**Records provided**
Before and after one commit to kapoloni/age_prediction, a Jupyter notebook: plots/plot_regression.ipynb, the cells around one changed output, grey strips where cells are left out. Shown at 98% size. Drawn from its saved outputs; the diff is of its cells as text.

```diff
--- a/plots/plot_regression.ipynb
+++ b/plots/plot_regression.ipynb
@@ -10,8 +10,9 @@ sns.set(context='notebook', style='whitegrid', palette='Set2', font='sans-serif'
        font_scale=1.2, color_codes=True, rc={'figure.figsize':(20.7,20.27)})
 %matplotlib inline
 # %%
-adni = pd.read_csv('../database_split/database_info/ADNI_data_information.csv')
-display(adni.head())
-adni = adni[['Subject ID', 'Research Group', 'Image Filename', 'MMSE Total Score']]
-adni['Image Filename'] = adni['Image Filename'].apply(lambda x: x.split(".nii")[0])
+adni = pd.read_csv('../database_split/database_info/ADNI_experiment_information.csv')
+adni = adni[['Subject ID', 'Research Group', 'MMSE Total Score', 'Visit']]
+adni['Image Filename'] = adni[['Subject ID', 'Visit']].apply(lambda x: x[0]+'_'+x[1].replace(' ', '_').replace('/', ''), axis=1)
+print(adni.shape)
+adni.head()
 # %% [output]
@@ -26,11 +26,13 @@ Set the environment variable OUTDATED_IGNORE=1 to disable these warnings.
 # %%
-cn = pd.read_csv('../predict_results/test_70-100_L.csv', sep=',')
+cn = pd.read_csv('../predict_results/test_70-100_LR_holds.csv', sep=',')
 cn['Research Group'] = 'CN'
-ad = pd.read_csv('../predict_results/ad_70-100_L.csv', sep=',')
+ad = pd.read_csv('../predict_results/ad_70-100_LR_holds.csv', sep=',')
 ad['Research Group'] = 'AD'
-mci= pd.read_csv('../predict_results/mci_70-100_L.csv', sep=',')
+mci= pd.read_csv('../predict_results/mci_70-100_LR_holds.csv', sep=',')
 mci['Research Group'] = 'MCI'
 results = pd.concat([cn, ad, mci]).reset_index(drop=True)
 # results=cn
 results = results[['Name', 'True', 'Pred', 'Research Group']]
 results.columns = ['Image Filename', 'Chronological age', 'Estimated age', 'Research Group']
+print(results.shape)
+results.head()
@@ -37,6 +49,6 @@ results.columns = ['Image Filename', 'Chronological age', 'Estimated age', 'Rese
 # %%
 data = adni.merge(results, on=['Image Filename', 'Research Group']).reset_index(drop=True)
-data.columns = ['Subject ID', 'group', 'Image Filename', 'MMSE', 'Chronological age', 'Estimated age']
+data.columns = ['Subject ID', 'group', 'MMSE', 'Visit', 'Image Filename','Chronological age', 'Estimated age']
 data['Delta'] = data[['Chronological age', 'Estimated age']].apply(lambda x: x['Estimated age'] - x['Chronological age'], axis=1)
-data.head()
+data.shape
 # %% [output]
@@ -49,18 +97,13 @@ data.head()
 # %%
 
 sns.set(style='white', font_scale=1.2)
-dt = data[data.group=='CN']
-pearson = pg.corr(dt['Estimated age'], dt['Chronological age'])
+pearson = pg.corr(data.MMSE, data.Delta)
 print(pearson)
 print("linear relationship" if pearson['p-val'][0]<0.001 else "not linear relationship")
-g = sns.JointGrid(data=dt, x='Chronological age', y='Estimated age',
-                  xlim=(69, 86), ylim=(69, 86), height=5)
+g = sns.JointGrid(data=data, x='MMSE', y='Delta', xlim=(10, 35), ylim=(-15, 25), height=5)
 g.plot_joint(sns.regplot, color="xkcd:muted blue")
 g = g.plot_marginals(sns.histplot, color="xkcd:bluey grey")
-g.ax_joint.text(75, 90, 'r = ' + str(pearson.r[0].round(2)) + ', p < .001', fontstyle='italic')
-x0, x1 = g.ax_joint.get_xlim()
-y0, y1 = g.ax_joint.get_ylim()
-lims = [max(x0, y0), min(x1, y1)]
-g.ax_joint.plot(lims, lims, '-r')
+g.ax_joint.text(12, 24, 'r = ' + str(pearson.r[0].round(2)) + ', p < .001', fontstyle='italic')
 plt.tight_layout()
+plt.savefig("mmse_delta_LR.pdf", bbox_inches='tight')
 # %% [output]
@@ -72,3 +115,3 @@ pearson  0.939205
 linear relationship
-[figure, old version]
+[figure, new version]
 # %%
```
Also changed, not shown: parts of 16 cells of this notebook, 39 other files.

**Task details**
Repeat each record word for word. Do not leave any out.

**Solution to this exercise**
Before and after one commit to kapoloni/age_prediction, a Jupyter notebook: plots/plot_regression.ipynb, the cells around one changed output, grey strips where cells are left out. Shown at 98% size. Drawn from its saved outputs; the diff is of its cells as text.

```diff
--- a/plots/plot_regression.ipynb
+++ b/plots/plot_regression.ipynb
@@ -10,8 +10,9 @@ sns.set(context='notebook', style='whitegrid', palette='Set2', font='sans-serif'
        font_scale=1.2, color_codes=True, rc={'figure.figsize':(20.7,20.27)})
 %matplotlib inline
 # %%
-adni = pd.read_csv('../database_split/database_info/ADNI_data_information.csv')
-display(adni.head())
-adni = adni[['Subject ID', 'Research Group', 'Image Filename', 'MMSE Total Score']]
-adni['Image Filename'] = adni['Image Filename'].apply(lambda x: x.split(".nii")[0])
+adni = pd.read_csv('../database_split/database_info/ADNI_experiment_information.csv')
+adni = adni[['Subject ID', 'Research Group', 'MMSE Total Score', 'Visit']]
+adni['Image Filename'] = adni[['Subject ID', 'Visit']].apply(lambda x: x[0]+'_'+x[1].replace(' ', '_').replace('/', ''), axis=1)
+print(adni.shape)
+adni.head()
 # %% [output]
@@ -26,11 +26,13 @@ Set the environment variable OUTDATED_IGNORE=1 to disable these warnings.
 # %%
-cn = pd.read_csv('../predict_results/test_70-100_L.csv', sep=',')
+cn = pd.read_csv('../predict_results/test_70-100_LR_holds.csv', sep=',')
 cn['Research Group'] = 'CN'
-ad = pd.read_csv('../predict_results/ad_70-100_L.csv', sep=',')
+ad = pd.read_csv('../predict_results/ad_70-100_LR_holds.csv', sep=',')
 ad['Research Group'] = 'AD'
-mci= pd.read_csv('../predict_results/mci_70-100_L.csv', sep=',')
+mci= pd.read_csv('../predict_results/mci_70-100_LR_holds.csv', sep=',')
 mci['Research Group'] = 'MCI'
 results = pd.concat([cn, ad, mci]).reset_index(drop=True)
 # results=cn
 results = results[['Name', 'True', 'Pred', 'Research Group']]
 results.columns = ['Image Filename', 'Chronological age', 'Estimated age', 'Research Group']
+print(results.shape)
+results.head()
@@ -37,6 +49,6 @@ results.columns = ['Image Filename', 'Chronological age', 'Estimated age', 'Rese
 # %%
 data = adni.merge(results, on=['Image Filename', 'Research Group']).reset_index(drop=True)
-data.columns = ['Subject ID', 'group', 'Image Filename', 'MMSE', 'Chronological age', 'Estimated age']
+data.columns = ['Subject ID', 'group', 'MMSE', 'Visit', 'Image Filename','Chronological age', 'Estimated age']
 data['Delta'] = data[['Chronological age', 'Estimated age']].apply(lambda x: x['Estimated age'] - x['Chronological age'], axis=1)
-data.head()
+data.shape
 # %% [output]
@@ -49,18 +97,13 @@ data.head()
 # %%
 
 sns.set(style='white', font_scale=1.2)
-dt = data[data.group=='CN']
-pearson = pg.corr(dt['Estimated age'], dt['Chronological age'])
+pearson = pg.corr(data.MMSE, data.Delta)
 print(pearson)
 print("linear relationship" if pearson['p-val'][0]<0.001 else "not linear relationship")
-g = sns.JointGrid(data=dt, x='Chronological age', y='Estimated age',
-                  xlim=(69, 86), ylim=(69, 86), height=5)
+g = sns.JointGrid(data=data, x='MMSE', y='Delta', xlim=(10, 35), ylim=(-15, 25), height=5)
 g.plot_joint(sns.regplot, color="xkcd:muted blue")
 g = g.plot_marginals(sns.histplot, color="xkcd:bluey grey")
-g.ax_joint.text(75, 90, 'r = ' + str(pearson.r[0].round(2)) + ', p < .001', fontstyle='italic')
-x0, x1 = g.ax_joint.get_xlim()
-y0, y1 = g.ax_joint.get_ylim()
-lims = [max(x0, y0), min(x1, y1)]
-g.ax_joint.plot(lims, lims, '-r')
+g.ax_joint.text(12, 24, 'r = ' + str(pearson.r[0].round(2)) + ', p < .001', fontstyle='italic')
 plt.tight_layout()
+plt.savefig("mmse_delta_LR.pdf", bbox_inches='tight')
 # %% [output]
@@ -72,3 +115,3 @@ pearson  0.939205
 linear relationship
-[figure, old version]
+[figure, new version]
 # %%
```
Also changed, not shown: parts of 16 cells of this notebook, 39 other files.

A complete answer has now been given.